A slugfest between Wall Street and Main Street took an unexpected turn late on Wednesday after moderators of a stock trading forum that has helped fuel massive rallies in the shares of GameStop temporarily closed its doors.
Shares of GameStop and other companies tumbled in extended trading after Wallstreetbets, a discussion forum popular with retail traders on the Reddit website, briefly turned invitation-only. They pared those losses around an hour later, when the forum opened back up.

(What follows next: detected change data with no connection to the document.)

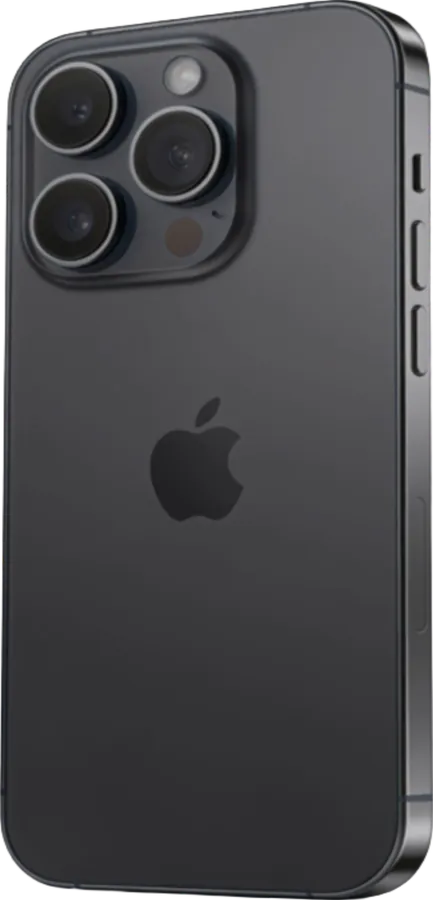
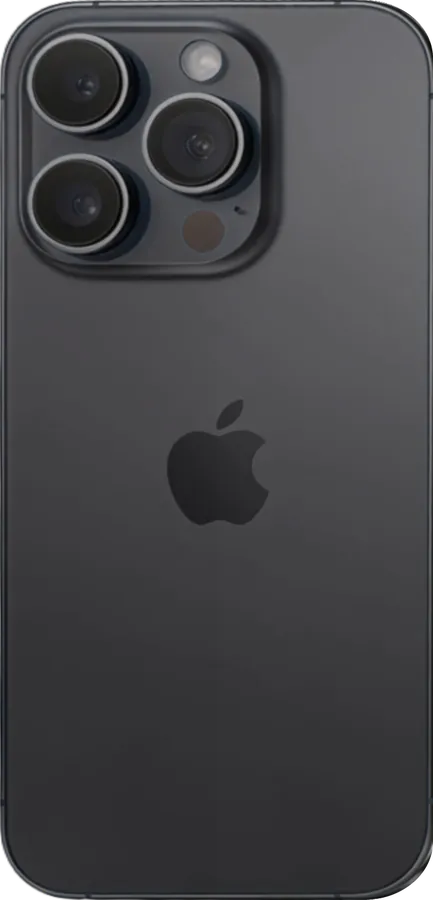
Phone backs: straighten the Pro source so every flat shot matches
The 14/15/16 Pro and Pro Max backs came from a photo shot slightly from the
right (near side taller, its frame and buttons showing), so the flat shot did
not match the dead-flat 17/18 Pro backs and the turned view showed two edges.
bake_extra_phones.py now maps the back onto a true rectangle and keeps the
same thin rim on all four sides; the engine draws the edge when a phone turns.

motion/views-sheet.html renders every phone at every angle the video maker
lands it at (back and screen; flat, left edge, right edge) with the engine's
own drawPhone, now exported for it. ?only=16-pro,15- narrows the list.

Claude-Session: https://claude.ai/code/session_018ASLJHmhcMKyUghKnj4nRg

Changed region(s): [[0.0, 0.0, 1.0, 1.0], [0.4503, 0.4356, 0.6305, 0.5911], [0.3303, 0.4667, 0.4804, 0.5911]]

diff --git a/motion/views-sheet.html b/motion/views-sheet.html
@@ -1,0 +1,28 @@
+<!doctype html><meta charset=utf-8><title>Phone views</title>
+<style>body{margin:0;background:#2b2733;color:#eee;font:13px system-ui}canvas{display:block}</style>
+<body><canvas id=c></canvas><script type=module>
+// Every phone at every angle the video maker can land it at, drawn by the
+// engine itself: back and screen, flat and turned to either edge. One row per
+// phone, so a model that is off in any view shows up next to the others.
+import { loadPhones, Phone, drawPhone } from "./engine.js";
+const { phones, index } = await loadPhones("./phones/");
+const only = new URLSearchParams(location.search).get("only");
+const list = index.filter(m => !only || only.split(",").some(p => m.id.startsWith(p)));
+const VIEWS = [["Back", Math.PI], ["Back, left edge", Math.PI - .6], ["Back, right edge", Math.PI + .6],
+  ["Screen", 0], ["Screen, left edge", -.6], ["Screen, right edge", .6]];
+const PH = 260, CW = 170, LW = 190, RH = PH + 40, cols = 2;
+const c = document.getElementById("c"), W = cols * (LW + CW * VIEWS.length);
+c.width = W; c.height = Math.ceil(list.length / cols) * RH + 40;
+const x = c.getContext("2d");
+x.fillStyle = "#2b2733"; x.fillRect(0, 0, c.width, c.height);
+x.fillStyle = "#bbb"; x.font = "600 15px system-ui";
+VIEWS.forEach(([n], j) => { for (let k = 0; k < cols; k++) x.fillText(n, k * (LW + CW * VIEWS.length) + LW + j * CW + 10, 26); });
+list.forEach((m, i) => {
+  const ox = (i % cols) * (LW + CW * VIEWS.length), oy = 40 + Math.floor(i / cols) * RH;
+  x.fillStyle = "#fff"; x.font = "600 16px system-ui"; x.fillText(m.model.replace("iPhone ", ""), ox + 12, oy + PH / 2);
+  x.fillStyle = "#aaa"; x.font = "14px system-ui"; x.fillText(m.finish + (m.repaint ? " (painted)" : ""), ox + 12, oy + PH / 2 + 20);
+  const p = new Phone(phones[m.id].img, m, PH);
+  VIEWS.forEach(([, flip], j) => drawPhone(x, p, ox + LW + j * CW + CW / 2, oy + PH / 2 + 10, 1, 0, flip, 0, 1, W, null));
+});
+document.title = "ready";
+</script>

diff --git a/motion/engine.js b/motion/engine.js
@@ -381,7 +381,7 @@ export class Phone {
   }
 }
 
-function drawPhone(ctx, p, x, y, scale, rot, flip, z, op, W, tint, noShadow = false) {
+export function drawPhone(ctx, p, x, y, scale, rot, flip, z, op, W, tint, noShadow = false) {
   const c = Math.cos(flip), ac = Math.abs(c), front = c >= 0;
   const w = p.w * scale, h = p.h * scale;
   const zz = clamp(z, 0, 1);

diff --git a/scripts/bake_extra_phones.py b/scripts/bake_extra_phones.py
@@ -132,8 +132,53 @@ def metal_of(im):
     return "#" + "".join(f"{int(v):02x}" for v in a[y, x, :3])
 
 
+def fit_x(a, ys, glass=False):
+    """x of the phone's left edge (alpha) or the right edge of the blue glass, per row."""
+    lab = color.rgb2lab(a[..., :3] / 255)
+    blue = np.hypot(lab[..., 1], lab[..., 2]) > 15
+    return [np.where(blue[y])[0].max() if glass else np.where(a[y, :, 3] > 128)[0].min() for y in ys]
+
+
+def straighten(src):
+    """The only straight-on source is shot slightly from the right: the near side
+    is taller and its frame, buttons and all, shows. Map the back onto a true
+    rectangle, the right edge taken at the glass plus the thin rim every other
+    side shows, so the flat shot matches the dead-flat 17 and 18 Pro backs."""
+    from skimage import transform
+    a = np.asarray(src).astype(float)
+    ys = np.arange(250, 1350, 50)
+    xs = np.arange(200, 560, 20)
+    lx = np.polyfit(ys, fit_x(a, ys), 1)
+    rim = 9
+    rx = np.polyfit(ys, np.array(fit_x(a, ys, glass=True)) + rim, 1)
+    ty = np.polyfit(xs, [np.where(a[:, x, 3] > 128)[0].min() for x in xs], 1)
+    by = np.polyfit(xs, [np.where(a[:, x, 3] > 128)[0].max() for x in xs], 1)
+
+    def meet(xl, yl):                                # a vertical-ish x(y) line against a y(x) line
+        x = xl[1]
+        for _ in range(20):
+            y = np.polyval(yl, x); x = np.polyval(xl, y)
+        return x, np.polyval(yl, x)
+    quad = np.array([meet(lx, ty), meet(rx, ty), meet(rx, by), meet(lx, by)])
+    w = round(np.hypot(*(quad[1] - quad[0])) / 2 + np.hypot(*(quad[2] - quad[3])) / 2)
+    h = round(np.hypot(*(quad[3] - quad[0])) / 2 + np.hypot(*(quad[2] - quad[1])) / 2)
+    rect = np.array([[0, 0], [w, 0], [w, h], [0, h]], float)
+    if hasattr(transform.ProjectiveTransform, "from_estimate"):
+        tf = transform.ProjectiveTransform.from_estimate(rect, quad)
+    else:
+        tf = transform.ProjectiveTransform(); tf.estimate(rect, quad)
+    out = transform.warp(a / 255, tf, output_shape=(h, w), order=3, cval=0)
+    img = Image.fromarray((np.clip(out, 0, 1) * 255).round().astype(np.uint8), "RGBA")
+    # the silhouette: the corners every flat back has, the near side's frame gone
+    m = Image.new("L", (w * 4, h * 4), 0)
+    ImageDraw.Draw(m).rounded_rectangle((0, 0, w * 4 - 1, h * 4 - 1), round(w * 4 * .16), fill=255)
+    m = m.resize((w, h), Image.LANCZOS)
+    img.putalpha(Image.fromarray(np.minimum(np.asarray(m), np.asarray(img.getchannel("A")) + np.asarray(m) * (np.arange(w) > w * .5))))
+    return img
+
+
 def bake_pro():
-    src = Image.open(CUT / "iphone-15-pro-back-blue.webp").convert("RGBA")
+    src = straighten(Image.open(CUT / "iphone-15-pro-back-blue.webp").convert("RGBA"))
     lab = color.rgb2lab(np.asarray(src)[..., :3] / 255)
     chroma = np.hypot(lab[..., 1], lab[..., 2])
     body = chroma > 18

“We have grown to the kind of size we only dreamed of in the time it takes to get a bad night’s sleep. We’ve got so many comments and submissions that we can’t possibly even read them all, let alone act on them as moderators,” read a message from the group’s moderators after Wallstreetbets reopened.
Shares of GameStop, AMC Entertainment, Koss Corp and BlackBerry all dropped at least 20% moments after the shuttering of the forum, highlighting the role it has played in fueling stock rallies that many say have been driven primarily by retail investors.
Earlier in the day, amateur traders chalked one up versus Wall Street as hedge funds suffered heavy losses on short positions in GameStop, and regulators and financial professionals called for more scrutiny of trading fueled by anonymous social media posts.
In the latest skirmish in a week-long battle between Wall Street and Main Street, funds sold long positions in stocks to pay for losses shorting GameStop, contributing to a slide of more than 2% in Wall Street’s main indexes.
“We are moving to a world where ordinary folk have the same access as professionals and can come to the same conclusion or maybe the opposite,” technology investor Chamath Palihapitiya told CNBC. “The solution is more transparency on the institutional side, not less access for retail.”
The market turmoil caught the attention of the White House, with press secretary Jen Psaki saying President Joe Biden’s economic team – including Treasury Secretary Janet Yellen on her first full day on the job – was “monitoring the situation.”
Massachusetts state regulator William Galvin called on NYSE to suspend GameStop for 30 days to allow a cooling-off period.
“This isn’t investing, this is gambling,” he said in an interview. “This is obviously contrived.”
Nasdaq chief Adena Friedman said exchanges and regulators should watch whether anonymous social media posts could be driving “pump and dump” schemes.